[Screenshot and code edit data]
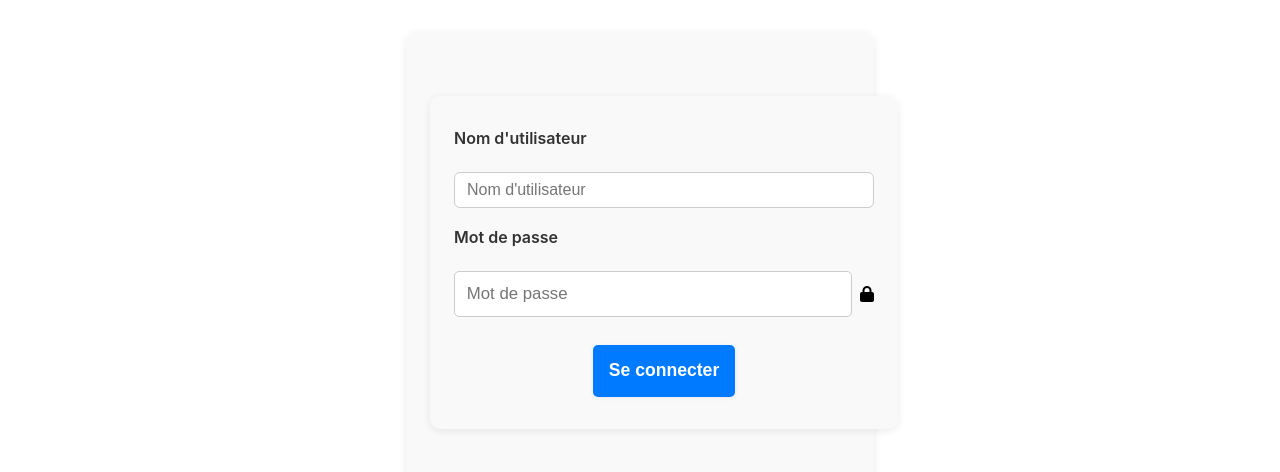
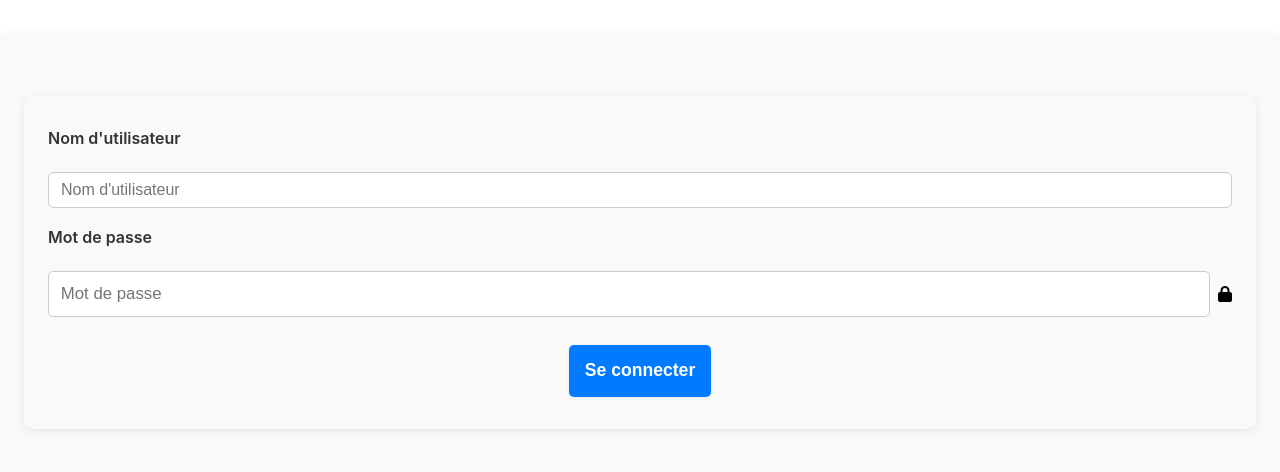
Before and after one commit to karma-yrb/EpiSol, a React (Create React App) app: page /login in a window 1280 px wide. Shown: the top 472 px of the page. Built offline with nearby package versions, Linux system fonts and the light colour scheme.

Commit message:
Suppression de la propriété width sur .uni-form, form.uni-form dans tous les CSS - Les formulaires s'adaptent mieux à la largeur du conteneur parent.

```diff
--- a/src/components/categories/ManageCategories.css
+++ b/src/components/categories/ManageCategories.css
@@ -80,7 +80,6 @@ form button[type="submit"]:hover {
 
 .uni-form,
 form.uni-form {
-  width: 420px;
   max-width: 100%;
   margin-left: auto;
   margin-right: auto;
--- a/src/components/commun/UniForm.css
+++ b/src/components/commun/UniForm.css
@@ -7,8 +7,6 @@
 .edit-beneficiaire-form,
 .uni-form,
 form.uni-form {
-  max-width: 420px;
-  width: auto;
   margin: 2rem auto;
   padding: 2rem 1.5rem;
   background: #f9f9f9;
--- a/src/components/produits/ManageProduits.css
+++ b/src/components/produits/ManageProduits.css
@@ -287,7 +287,6 @@ select {
 
 .uni-form,
 form.uni-form {
-  width: 420px;
   max-width: 100%;
   margin-left: auto;
   margin-right: auto;
--- a/src/components/users/ManageUsers.css
+++ b/src/components/users/ManageUsers.css
@@ -250,7 +250,6 @@ button:hover {
 
 .uni-form,
 form.uni-form {
-  width: 420px;
   max-width: 100%;
   margin-left: auto;
   margin-right: auto;
```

EXERCISE DETAILS: Which lines of the data above contain "ManageUsers"? Copy each one.

RESPONSE BOX:
--- a/src/components/users/ManageUsers.css
+++ b/src/components/users/ManageUsers.css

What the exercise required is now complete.